## EXERCISE INSTRUCTIONS
Once the pictures are set aside, repeat all of the data below exactly.

## EXTRACTED RECORDS
>>
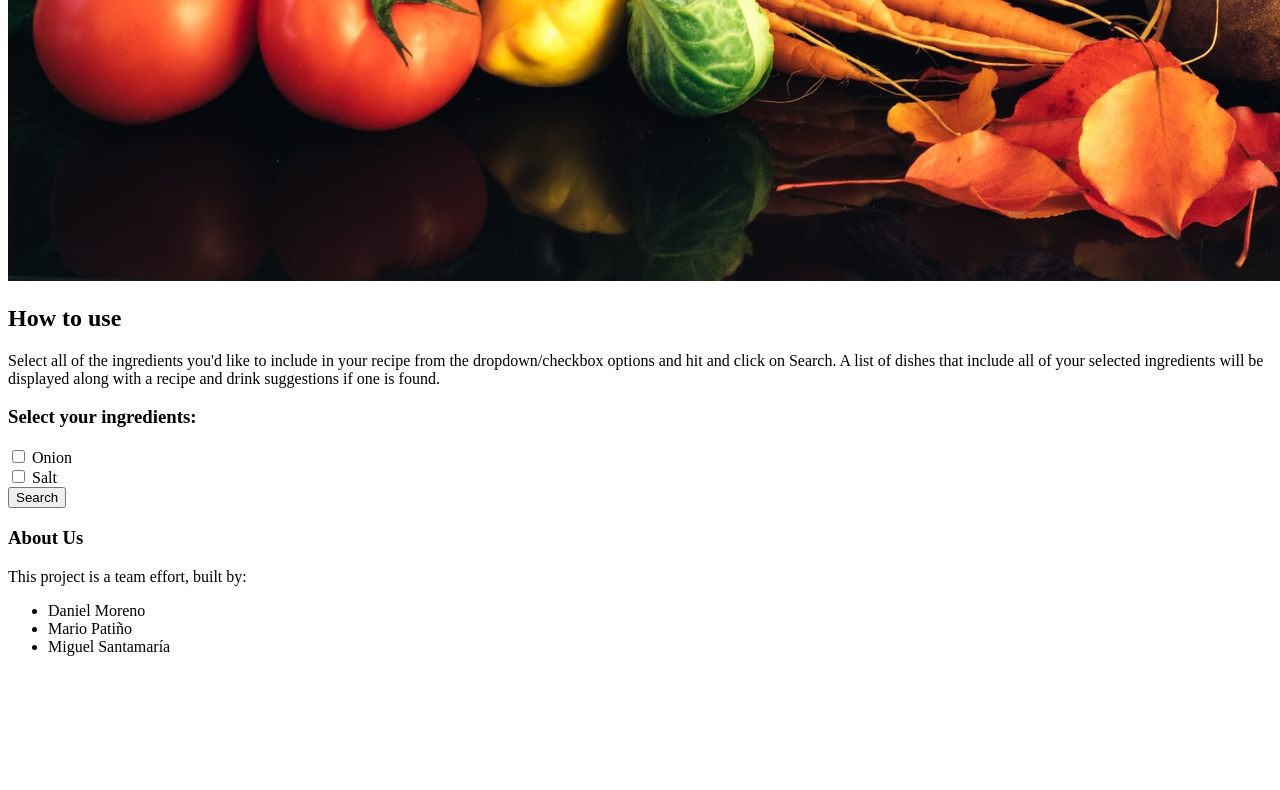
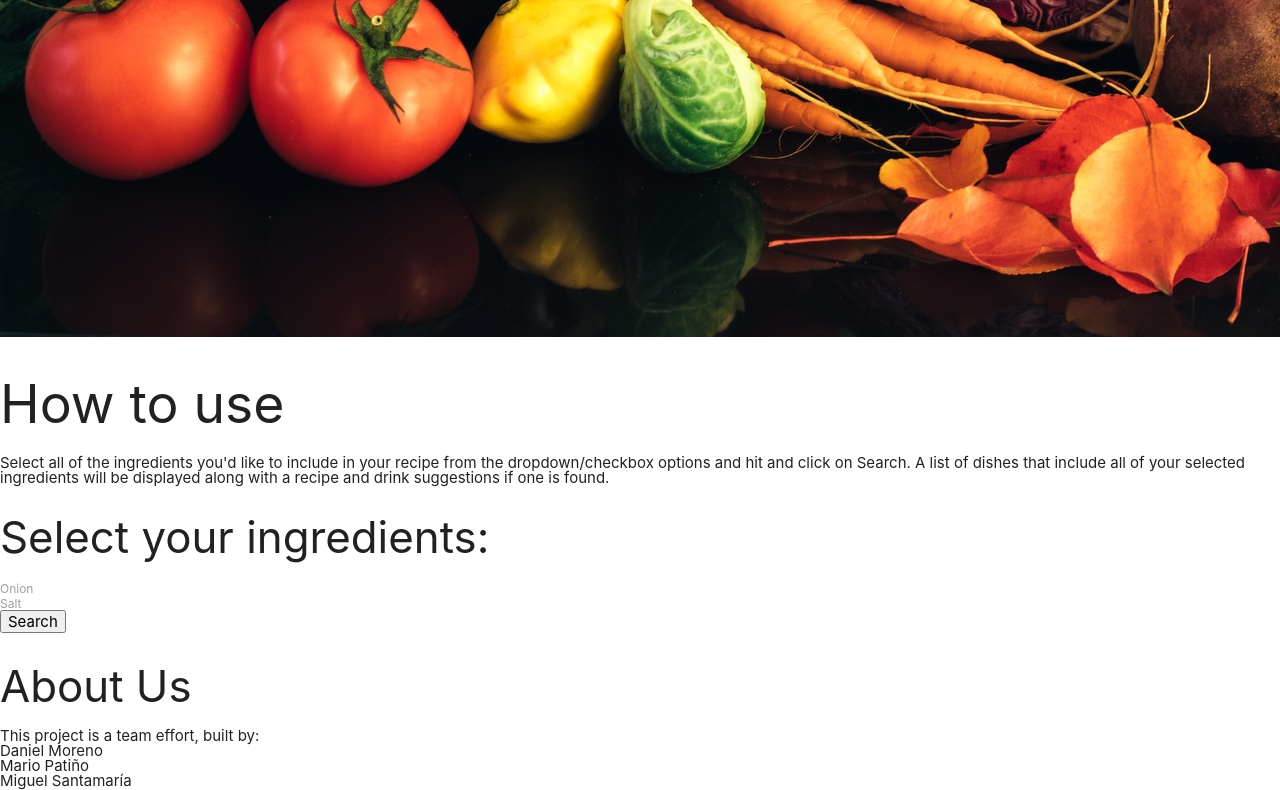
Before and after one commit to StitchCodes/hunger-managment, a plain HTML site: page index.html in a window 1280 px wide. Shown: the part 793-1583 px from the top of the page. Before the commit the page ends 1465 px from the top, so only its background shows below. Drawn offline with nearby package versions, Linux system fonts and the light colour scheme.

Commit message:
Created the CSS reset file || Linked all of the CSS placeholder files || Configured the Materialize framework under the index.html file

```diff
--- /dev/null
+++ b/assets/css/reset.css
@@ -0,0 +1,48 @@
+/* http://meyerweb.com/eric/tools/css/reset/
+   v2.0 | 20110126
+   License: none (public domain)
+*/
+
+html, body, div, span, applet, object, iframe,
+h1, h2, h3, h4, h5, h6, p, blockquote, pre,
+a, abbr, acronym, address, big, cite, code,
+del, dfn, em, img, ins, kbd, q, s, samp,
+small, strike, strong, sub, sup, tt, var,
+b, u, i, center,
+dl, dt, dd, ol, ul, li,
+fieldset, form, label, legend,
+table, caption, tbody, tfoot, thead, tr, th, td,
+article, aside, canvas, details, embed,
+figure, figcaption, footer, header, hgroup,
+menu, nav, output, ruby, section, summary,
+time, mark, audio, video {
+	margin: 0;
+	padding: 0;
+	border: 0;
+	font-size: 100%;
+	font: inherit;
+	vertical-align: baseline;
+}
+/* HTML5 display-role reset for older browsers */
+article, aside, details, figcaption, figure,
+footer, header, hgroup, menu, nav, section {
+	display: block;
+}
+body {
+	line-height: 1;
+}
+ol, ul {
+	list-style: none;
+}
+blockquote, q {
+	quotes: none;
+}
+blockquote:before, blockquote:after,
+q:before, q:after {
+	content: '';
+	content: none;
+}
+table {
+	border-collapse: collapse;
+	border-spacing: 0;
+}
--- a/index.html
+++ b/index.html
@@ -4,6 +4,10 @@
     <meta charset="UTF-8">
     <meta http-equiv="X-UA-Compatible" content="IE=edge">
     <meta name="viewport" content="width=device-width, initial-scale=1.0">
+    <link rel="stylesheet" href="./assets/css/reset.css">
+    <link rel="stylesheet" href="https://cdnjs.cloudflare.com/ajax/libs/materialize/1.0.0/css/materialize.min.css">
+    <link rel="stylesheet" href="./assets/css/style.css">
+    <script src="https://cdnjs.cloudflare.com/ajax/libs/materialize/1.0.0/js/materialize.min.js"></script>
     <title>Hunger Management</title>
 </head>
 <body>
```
<<
## WRITTEN ANSWER
Before and after one commit to StitchCodes/hunger-managment, a plain HTML site: page index.html in a window 1280 px wide. Shown: the part 793-1583 px from the top of the page. Before the commit the page ends 1465 px from the top, so only its background shows below. Drawn offline with nearby package versions, Linux system fonts and the light colour scheme.

Commit message:
Created the CSS reset file || Linked all of the CSS placeholder files || Configured the Materialize framework under the index.html file

```diff
--- /dev/null
+++ b/assets/css/reset.css
@@ -0,0 +1,48 @@
+/* http://meyerweb.com/eric/tools/css/reset/
+   v2.0 | 20110126
+   License: none (public domain)
+*/
+
+html, body, div, span, applet, object, iframe,
+h1, h2, h3, h4, h5, h6, p, blockquote, pre,
+a, abbr, acronym, address, big, cite, code,
+del, dfn, em, img, ins, kbd, q, s, samp,
+small, strike, strong, sub, sup, tt, var,
+b, u, i, center,
+dl, dt, dd, ol, ul, li,
+fieldset, form, label, legend,
+table, caption, tbody, tfoot, thead, tr, th, td,
+article, aside, canvas, details, embed,
+figure, figcaption, footer, header, hgroup,
+menu, nav, output, ruby, section, summary,
+time, mark, audio, video {
+	margin: 0;
+	padding: 0;
+	border: 0;
+	font-size: 100%;
+	font: inherit;
+	vertical-align: baseline;
+}
+/* HTML5 display-role reset for older browsers */
+article, aside, details, figcaption, figure,
+footer, header, hgroup, menu, nav, section {
+	display: block;
+}
+body {
+	line-height: 1;
+}
+ol, ul {
+	list-style: none;
+}
+blockquote, q {
+	quotes: none;
+}
+blockquote:before, blockquote:after,
+q:before, q:after {
+	content: '';
+	content: none;
+}
+table {
+	border-collapse: collapse;
+	border-spacing: 0;
+}
--- a/index.html
+++ b/index.html
@@ -4,6 +4,10 @@
     <meta charset="UTF-8">
     <meta http-equiv="X-UA-Compatible" content="IE=edge">
     <meta name="viewport" content="width=device-width, initial-scale=1.0">
+    <link rel="stylesheet" href="./assets/css/reset.css">
+    <link rel="stylesheet" href="https://cdnjs.cloudflare.com/ajax/libs/materialize/1.0.0/css/materialize.min.css">
+    <link rel="stylesheet" href="./assets/css/style.css">
+    <script src="https://cdnjs.cloudflare.com/ajax/libs/materialize/1.0.0/js/materialize.min.js"></script>
     <title>Hunger Management</title>
 </head>
 <body>
```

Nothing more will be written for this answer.